Problem details: Reproduce the entries that follow verbatim, down to the final line.
--------------------------------------------------
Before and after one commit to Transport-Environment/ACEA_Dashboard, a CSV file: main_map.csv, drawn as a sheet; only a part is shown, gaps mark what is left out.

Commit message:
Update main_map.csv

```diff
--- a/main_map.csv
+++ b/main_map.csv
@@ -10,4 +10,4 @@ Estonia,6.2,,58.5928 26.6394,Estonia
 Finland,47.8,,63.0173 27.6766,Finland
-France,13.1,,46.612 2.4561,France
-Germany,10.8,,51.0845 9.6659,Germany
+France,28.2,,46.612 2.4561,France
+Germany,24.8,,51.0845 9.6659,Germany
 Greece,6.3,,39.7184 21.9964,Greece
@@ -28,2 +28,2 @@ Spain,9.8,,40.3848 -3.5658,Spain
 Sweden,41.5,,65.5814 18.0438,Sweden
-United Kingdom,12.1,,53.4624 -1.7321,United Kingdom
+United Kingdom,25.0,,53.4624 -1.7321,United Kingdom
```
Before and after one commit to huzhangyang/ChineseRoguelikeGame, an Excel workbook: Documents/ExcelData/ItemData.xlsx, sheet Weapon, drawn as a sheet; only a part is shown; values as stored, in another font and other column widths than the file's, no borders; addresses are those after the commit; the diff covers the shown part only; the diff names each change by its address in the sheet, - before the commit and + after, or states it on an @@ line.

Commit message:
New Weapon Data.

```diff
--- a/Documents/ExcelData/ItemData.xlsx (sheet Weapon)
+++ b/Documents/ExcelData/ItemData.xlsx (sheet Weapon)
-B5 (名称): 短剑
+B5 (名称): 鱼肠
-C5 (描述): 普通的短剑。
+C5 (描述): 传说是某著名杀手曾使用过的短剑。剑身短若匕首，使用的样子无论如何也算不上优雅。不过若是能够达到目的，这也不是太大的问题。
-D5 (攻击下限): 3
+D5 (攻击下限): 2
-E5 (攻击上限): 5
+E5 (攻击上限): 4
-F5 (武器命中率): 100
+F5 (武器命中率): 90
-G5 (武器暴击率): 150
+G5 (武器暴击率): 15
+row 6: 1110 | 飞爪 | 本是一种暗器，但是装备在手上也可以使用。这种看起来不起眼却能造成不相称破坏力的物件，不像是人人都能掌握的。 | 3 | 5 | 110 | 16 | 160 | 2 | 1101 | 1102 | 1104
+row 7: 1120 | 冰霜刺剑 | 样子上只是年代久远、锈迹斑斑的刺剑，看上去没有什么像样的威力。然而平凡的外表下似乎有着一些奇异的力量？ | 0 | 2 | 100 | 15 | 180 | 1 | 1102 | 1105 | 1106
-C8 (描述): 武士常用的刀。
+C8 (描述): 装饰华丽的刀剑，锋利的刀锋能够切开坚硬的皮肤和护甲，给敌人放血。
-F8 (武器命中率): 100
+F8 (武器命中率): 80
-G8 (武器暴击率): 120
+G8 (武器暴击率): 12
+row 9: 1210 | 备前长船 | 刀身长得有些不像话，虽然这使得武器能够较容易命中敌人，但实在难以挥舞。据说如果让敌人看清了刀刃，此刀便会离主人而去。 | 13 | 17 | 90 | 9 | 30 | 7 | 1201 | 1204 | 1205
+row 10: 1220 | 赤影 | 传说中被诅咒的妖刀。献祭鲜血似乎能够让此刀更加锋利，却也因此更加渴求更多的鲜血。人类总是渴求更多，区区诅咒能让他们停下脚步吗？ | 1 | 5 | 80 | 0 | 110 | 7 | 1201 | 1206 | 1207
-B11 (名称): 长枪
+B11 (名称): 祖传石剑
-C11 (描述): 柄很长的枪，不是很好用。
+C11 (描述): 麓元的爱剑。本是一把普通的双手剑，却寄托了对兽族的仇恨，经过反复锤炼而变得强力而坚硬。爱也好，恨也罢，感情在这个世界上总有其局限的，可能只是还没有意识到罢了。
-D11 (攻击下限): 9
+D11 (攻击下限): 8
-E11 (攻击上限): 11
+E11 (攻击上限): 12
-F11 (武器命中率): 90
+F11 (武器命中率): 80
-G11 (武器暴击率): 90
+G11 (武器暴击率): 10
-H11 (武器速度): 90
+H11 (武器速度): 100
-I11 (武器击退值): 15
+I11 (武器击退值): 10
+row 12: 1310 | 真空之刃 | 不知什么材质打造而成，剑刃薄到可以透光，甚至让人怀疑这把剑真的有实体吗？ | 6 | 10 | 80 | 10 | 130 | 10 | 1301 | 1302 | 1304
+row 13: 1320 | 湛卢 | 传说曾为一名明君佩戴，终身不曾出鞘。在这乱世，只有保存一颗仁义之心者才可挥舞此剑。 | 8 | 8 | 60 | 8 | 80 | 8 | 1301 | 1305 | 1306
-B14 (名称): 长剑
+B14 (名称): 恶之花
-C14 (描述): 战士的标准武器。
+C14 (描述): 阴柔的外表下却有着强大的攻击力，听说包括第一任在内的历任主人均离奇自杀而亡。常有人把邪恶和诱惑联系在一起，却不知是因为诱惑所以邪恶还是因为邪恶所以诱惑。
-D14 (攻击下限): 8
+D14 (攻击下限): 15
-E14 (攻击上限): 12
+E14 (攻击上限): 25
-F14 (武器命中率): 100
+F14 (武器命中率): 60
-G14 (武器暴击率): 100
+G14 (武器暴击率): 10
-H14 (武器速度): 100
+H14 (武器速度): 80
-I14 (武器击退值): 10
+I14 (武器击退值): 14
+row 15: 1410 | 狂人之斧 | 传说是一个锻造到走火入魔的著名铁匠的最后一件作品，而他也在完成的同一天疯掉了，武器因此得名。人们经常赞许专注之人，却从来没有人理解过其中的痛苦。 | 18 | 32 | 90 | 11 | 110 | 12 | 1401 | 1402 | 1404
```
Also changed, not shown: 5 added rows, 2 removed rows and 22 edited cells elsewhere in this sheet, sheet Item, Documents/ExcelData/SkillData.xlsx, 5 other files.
--------------------------------------------------
Solution to the exercise:
Before and after one commit to Transport-Environment/ACEA_Dashboard, a CSV file: main_map.csv, drawn as a sheet; only a part is shown, gaps mark what is left out.

Commit message:
Update main_map.csv

```diff
--- a/main_map.csv
+++ b/main_map.csv
@@ -10,4 +10,4 @@ Estonia,6.2,,58.5928 26.6394,Estonia
 Finland,47.8,,63.0173 27.6766,Finland
-France,13.1,,46.612 2.4561,France
-Germany,10.8,,51.0845 9.6659,Germany
+France,28.2,,46.612 2.4561,France
+Germany,24.8,,51.0845 9.6659,Germany
 Greece,6.3,,39.7184 21.9964,Greece
@@ -28,2 +28,2 @@ Spain,9.8,,40.3848 -3.5658,Spain
 Sweden,41.5,,65.5814 18.0438,Sweden
-United Kingdom,12.1,,53.4624 -1.7321,United Kingdom
+United Kingdom,25.0,,53.4624 -1.7321,United Kingdom
```
Before and after one commit to huzhangyang/ChineseRoguelikeGame, an Excel workbook: Documents/ExcelData/ItemData.xlsx, sheet Weapon, drawn as a sheet; only a part is shown; values as stored, in another font and other column widths than the file's, no borders; addresses are those after the commit; the diff covers the shown part only; the diff names each change by its address in the sheet, - before the commit and + after, or states it on an @@ line.

Commit message:
New Weapon Data.

```diff
--- a/Documents/ExcelData/ItemData.xlsx (sheet Weapon)
+++ b/Documents/ExcelData/ItemData.xlsx (sheet Weapon)
-B5 (名称): 短剑
+B5 (名称): 鱼肠
-C5 (描述): 普通的短剑。
+C5 (描述): 传说是某著名杀手曾使用过的短剑。剑身短若匕首，使用的样子无论如何也算不上优雅。不过若是能够达到目的，这也不是太大的问题。
-D5 (攻击下限): 3
+D5 (攻击下限): 2
-E5 (攻击上限): 5
+E5 (攻击上限): 4
-F5 (武器命中率): 100
+F5 (武器命中率): 90
-G5 (武器暴击率): 150
+G5 (武器暴击率): 15
+row 6: 1110 | 飞爪 | 本是一种暗器，但是装备在手上也可以使用。这种看起来不起眼却能造成不相称破坏力的物件，不像是人人都能掌握的。 | 3 | 5 | 110 | 16 | 160 | 2 | 1101 | 1102 | 1104
+row 7: 1120 | 冰霜刺剑 | 样子上只是年代久远、锈迹斑斑的刺剑，看上去没有什么像样的威力。然而平凡的外表下似乎有着一些奇异的力量？ | 0 | 2 | 100 | 15 | 180 | 1 | 1102 | 1105 | 1106
-C8 (描述): 武士常用的刀。
+C8 (描述): 装饰华丽的刀剑，锋利的刀锋能够切开坚硬的皮肤和护甲，给敌人放血。
-F8 (武器命中率): 100
+F8 (武器命中率): 80
-G8 (武器暴击率): 120
+G8 (武器暴击率): 12
+row 9: 1210 | 备前长船 | 刀身长得有些不像话，虽然这使得武器能够较容易命中敌人，但实在难以挥舞。据说如果让敌人看清了刀刃，此刀便会离主人而去。 | 13 | 17 | 90 | 9 | 30 | 7 | 1201 | 1204 | 1205
+row 10: 1220 | 赤影 | 传说中被诅咒的妖刀。献祭鲜血似乎能够让此刀更加锋利，却也因此更加渴求更多的鲜血。人类总是渴求更多，区区诅咒能让他们停下脚步吗？ | 1 | 5 | 80 | 0 | 110 | 7 | 1201 | 1206 | 1207
-B11 (名称): 长枪
+B11 (名称): 祖传石剑
-C11 (描述): 柄很长的枪，不是很好用。
+C11 (描述): 麓元的爱剑。本是一把普通的双手剑，却寄托了对兽族的仇恨，经过反复锤炼而变得强力而坚硬。爱也好，恨也罢，感情在这个世界上总有其局限的，可能只是还没有意识到罢了。
-D11 (攻击下限): 9
+D11 (攻击下限): 8
-E11 (攻击上限): 11
+E11 (攻击上限): 12
-F11 (武器命中率): 90
+F11 (武器命中率): 80
-G11 (武器暴击率): 90
+G11 (武器暴击率): 10
-H11 (武器速度): 90
+H11 (武器速度): 100
-I11 (武器击退值): 15
+I11 (武器击退值): 10
+row 12: 1310 | 真空之刃 | 不知什么材质打造而成，剑刃薄到可以透光，甚至让人怀疑这把剑真的有实体吗？ | 6 | 10 | 80 | 10 | 130 | 10 | 1301 | 1302 | 1304
+row 13: 1320 | 湛卢 | 传说曾为一名明君佩戴，终身不曾出鞘。在这乱世，只有保存一颗仁义之心者才可挥舞此剑。 | 8 | 8 | 60 | 8 | 80 | 8 | 1301 | 1305 | 1306
-B14 (名称): 长剑
+B14 (名称): 恶之花
-C14 (描述): 战士的标准武器。
+C14 (描述): 阴柔的外表下却有着强大的攻击力，听说包括第一任在内的历任主人均离奇自杀而亡。常有人把邪恶和诱惑联系在一起，却不知是因为诱惑所以邪恶还是因为邪恶所以诱惑。
-D14 (攻击下限): 8
+D14 (攻击下限): 15
-E14 (攻击上限): 12
+E14 (攻击上限): 25
-F14 (武器命中率): 100
+F14 (武器命中率): 60
-G14 (武器暴击率): 100
+G14 (武器暴击率): 10
-H14 (武器速度): 100
+H14 (武器速度): 80
-I14 (武器击退值): 10
+I14 (武器击退值): 14
+row 15: 1410 | 狂人之斧 | 传说是一个锻造到走火入魔的著名铁匠的最后一件作品，而他也在完成的同一天疯掉了，武器因此得名。人们经常赞许专注之人，却从来没有人理解过其中的痛苦。 | 18 | 32 | 90 | 11 | 110 | 12 | 1401 | 1402 | 1404
```
Also changed, not shown: 5 added rows, 2 removed rows and 22 edited cells elsewhere in this sheet, sheet Item, Documents/ExcelData/SkillData.xlsx, 5 other files.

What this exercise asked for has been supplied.